WORK ORDER: Filter the listing down to the lines containing the word "diff".

SUPPLIED ENTRIES:
━━━━
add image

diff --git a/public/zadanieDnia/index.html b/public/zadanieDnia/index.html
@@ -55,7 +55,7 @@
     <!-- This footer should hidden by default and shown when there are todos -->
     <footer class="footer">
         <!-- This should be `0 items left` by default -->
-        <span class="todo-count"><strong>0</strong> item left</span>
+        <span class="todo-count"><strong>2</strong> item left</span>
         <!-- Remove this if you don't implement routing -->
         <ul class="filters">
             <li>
━━━━
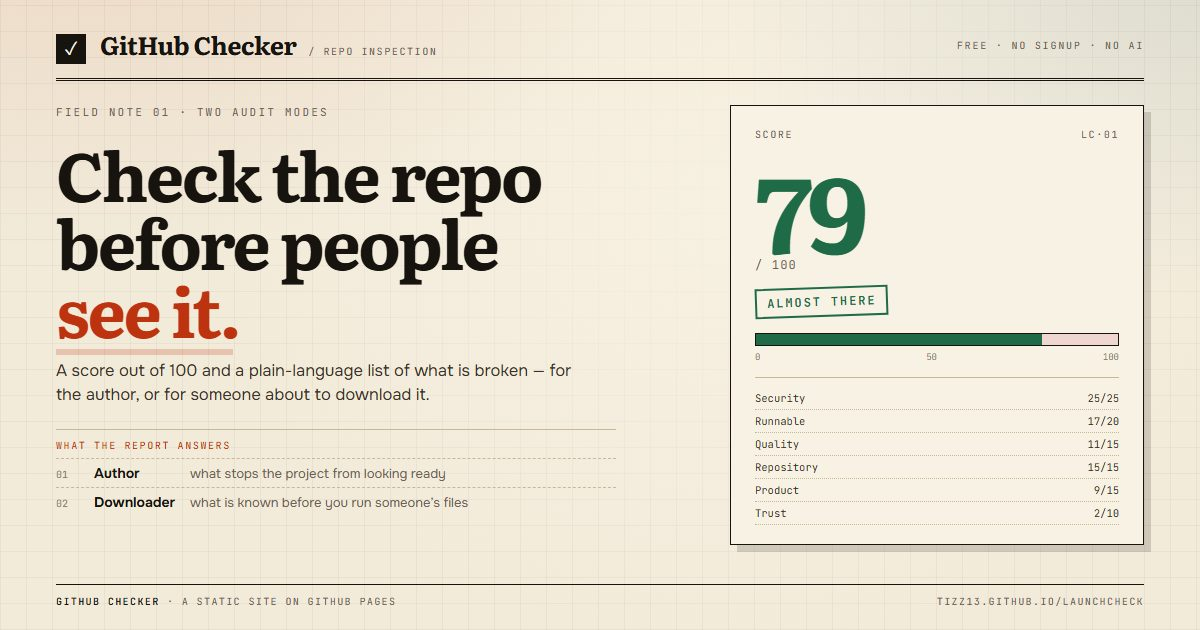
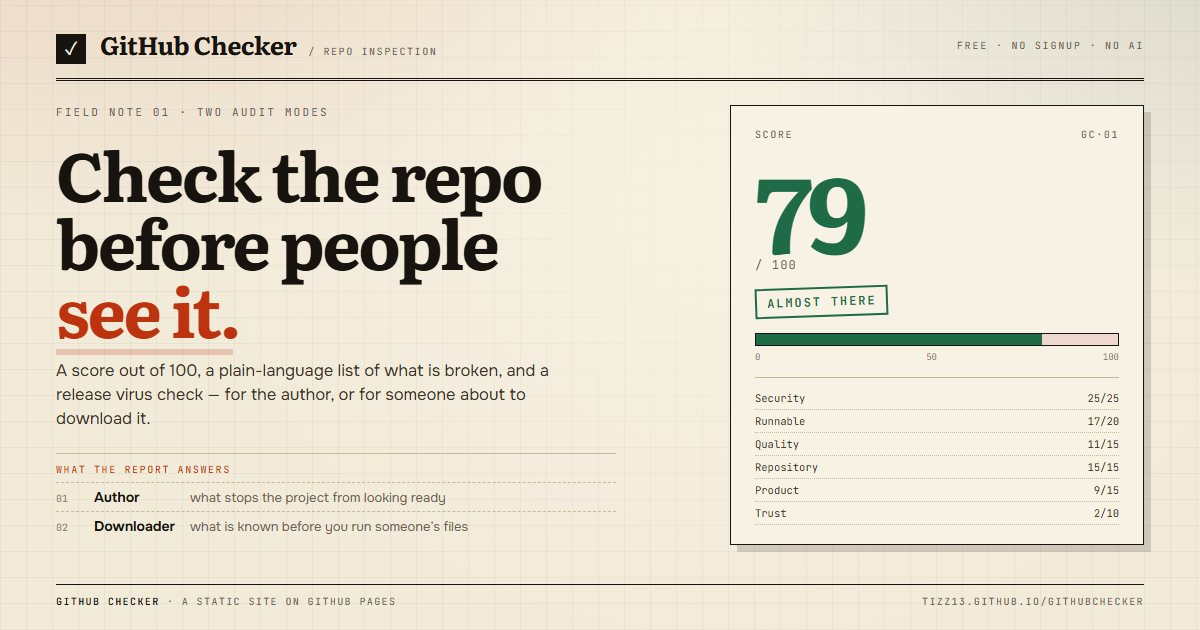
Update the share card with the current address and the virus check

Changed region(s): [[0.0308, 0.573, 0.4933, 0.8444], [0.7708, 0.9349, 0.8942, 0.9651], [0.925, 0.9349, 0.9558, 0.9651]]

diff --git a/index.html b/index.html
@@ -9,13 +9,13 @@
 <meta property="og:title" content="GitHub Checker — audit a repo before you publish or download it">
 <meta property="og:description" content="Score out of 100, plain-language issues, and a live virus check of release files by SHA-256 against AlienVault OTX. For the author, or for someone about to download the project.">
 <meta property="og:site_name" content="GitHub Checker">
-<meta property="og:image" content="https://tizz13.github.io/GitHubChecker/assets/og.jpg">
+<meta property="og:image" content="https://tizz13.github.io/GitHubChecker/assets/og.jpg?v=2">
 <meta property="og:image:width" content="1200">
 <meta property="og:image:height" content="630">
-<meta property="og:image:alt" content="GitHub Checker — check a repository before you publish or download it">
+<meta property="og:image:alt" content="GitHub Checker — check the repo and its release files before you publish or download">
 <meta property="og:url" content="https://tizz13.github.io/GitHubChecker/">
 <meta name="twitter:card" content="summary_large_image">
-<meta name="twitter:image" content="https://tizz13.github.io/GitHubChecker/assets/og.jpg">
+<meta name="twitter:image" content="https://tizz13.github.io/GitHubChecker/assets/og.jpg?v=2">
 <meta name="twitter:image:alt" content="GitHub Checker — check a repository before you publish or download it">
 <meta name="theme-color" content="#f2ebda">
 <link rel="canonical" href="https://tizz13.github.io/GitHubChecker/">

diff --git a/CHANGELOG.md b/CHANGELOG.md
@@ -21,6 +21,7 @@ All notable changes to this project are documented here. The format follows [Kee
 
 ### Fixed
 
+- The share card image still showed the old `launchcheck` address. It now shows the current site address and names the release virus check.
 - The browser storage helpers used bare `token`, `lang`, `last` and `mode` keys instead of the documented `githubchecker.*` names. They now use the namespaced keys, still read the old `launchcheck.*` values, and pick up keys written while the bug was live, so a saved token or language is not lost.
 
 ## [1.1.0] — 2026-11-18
━━━━
ANSWER SECTION:
diff --git a/public/zadanieDnia/index.html b/public/zadanieDnia/index.html
diff --git a/index.html b/index.html
diff --git a/CHANGELOG.md b/CHANGELOG.md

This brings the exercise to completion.